Instructions for the task — Could you filter the material and copy every line where the word "report" occurs?
•••••
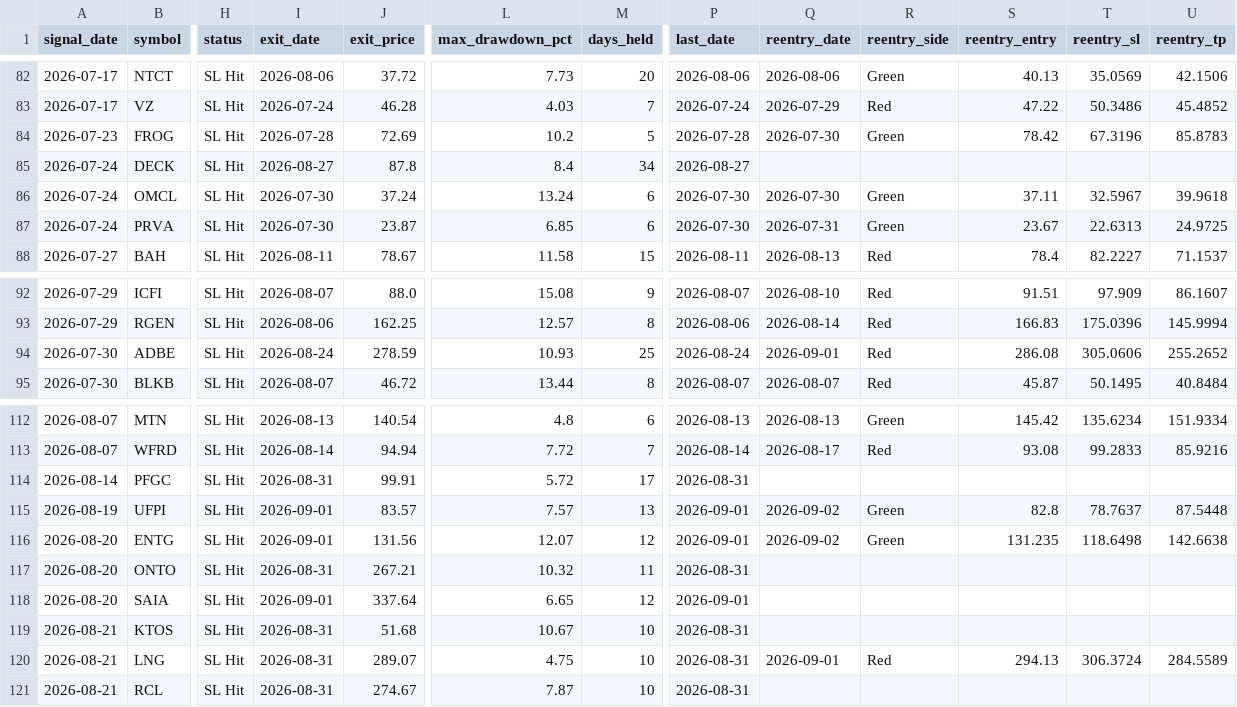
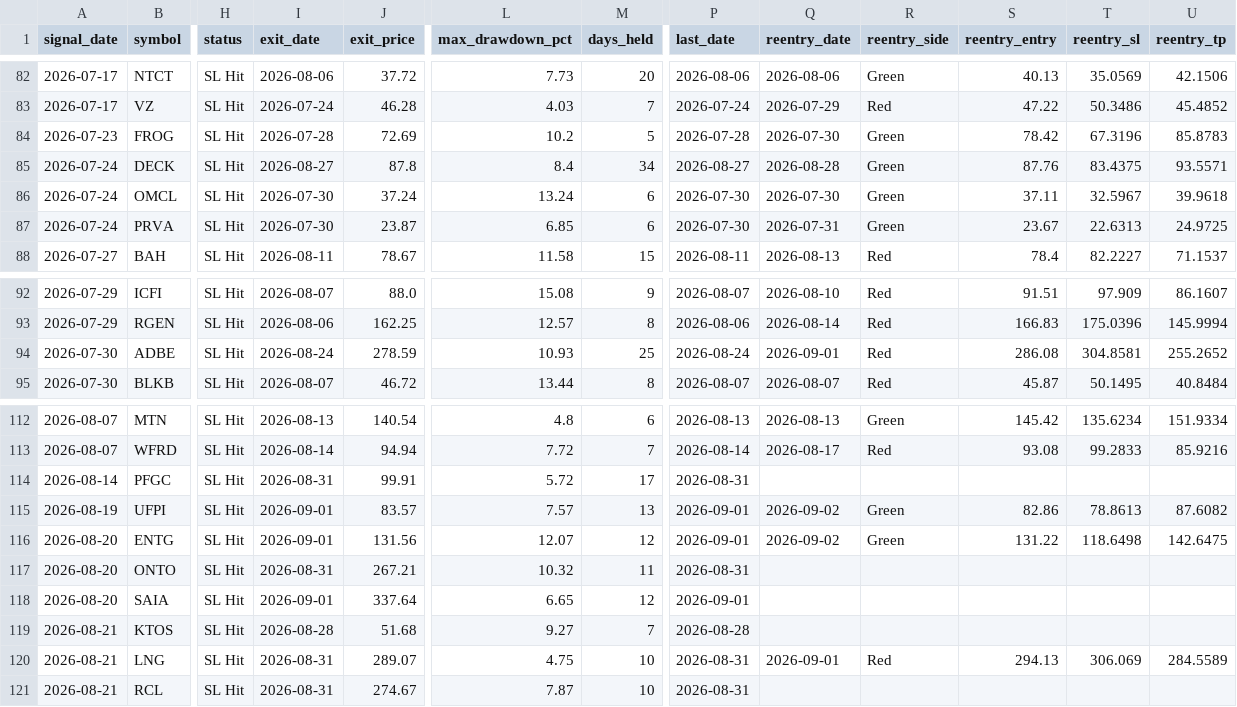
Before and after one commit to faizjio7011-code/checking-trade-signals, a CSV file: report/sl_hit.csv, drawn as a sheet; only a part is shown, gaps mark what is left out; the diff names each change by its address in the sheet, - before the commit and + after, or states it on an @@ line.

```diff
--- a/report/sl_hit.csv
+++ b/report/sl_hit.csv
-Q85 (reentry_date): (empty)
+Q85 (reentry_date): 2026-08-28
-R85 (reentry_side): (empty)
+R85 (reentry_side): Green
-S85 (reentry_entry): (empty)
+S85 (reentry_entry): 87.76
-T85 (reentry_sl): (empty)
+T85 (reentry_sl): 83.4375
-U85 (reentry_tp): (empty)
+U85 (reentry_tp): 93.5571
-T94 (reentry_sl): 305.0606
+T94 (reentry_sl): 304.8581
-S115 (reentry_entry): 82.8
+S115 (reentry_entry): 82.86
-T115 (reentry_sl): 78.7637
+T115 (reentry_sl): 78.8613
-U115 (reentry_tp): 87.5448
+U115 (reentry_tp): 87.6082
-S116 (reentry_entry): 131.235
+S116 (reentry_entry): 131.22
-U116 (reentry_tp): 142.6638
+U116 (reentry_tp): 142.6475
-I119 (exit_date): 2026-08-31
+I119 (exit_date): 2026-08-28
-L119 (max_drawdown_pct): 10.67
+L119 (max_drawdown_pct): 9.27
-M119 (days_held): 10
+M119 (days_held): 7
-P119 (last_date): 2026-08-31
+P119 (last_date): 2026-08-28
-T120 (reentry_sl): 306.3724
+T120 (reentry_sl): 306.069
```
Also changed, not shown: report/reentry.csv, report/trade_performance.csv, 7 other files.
•••••
Answer space —
Before and after one commit to faizjio7011-code/checking-trade-signals, a CSV file: report/sl_hit.csv, drawn as a sheet; only a part is shown, gaps mark what is left out; the diff names each change by its address in the sheet, - before the commit and + after, or states it on an @@ line.
--- a/report/sl_hit.csv
+++ b/report/sl_hit.csv
Also changed, not shown: report/reentry.csv, report/trade_performance.csv, 7 other files.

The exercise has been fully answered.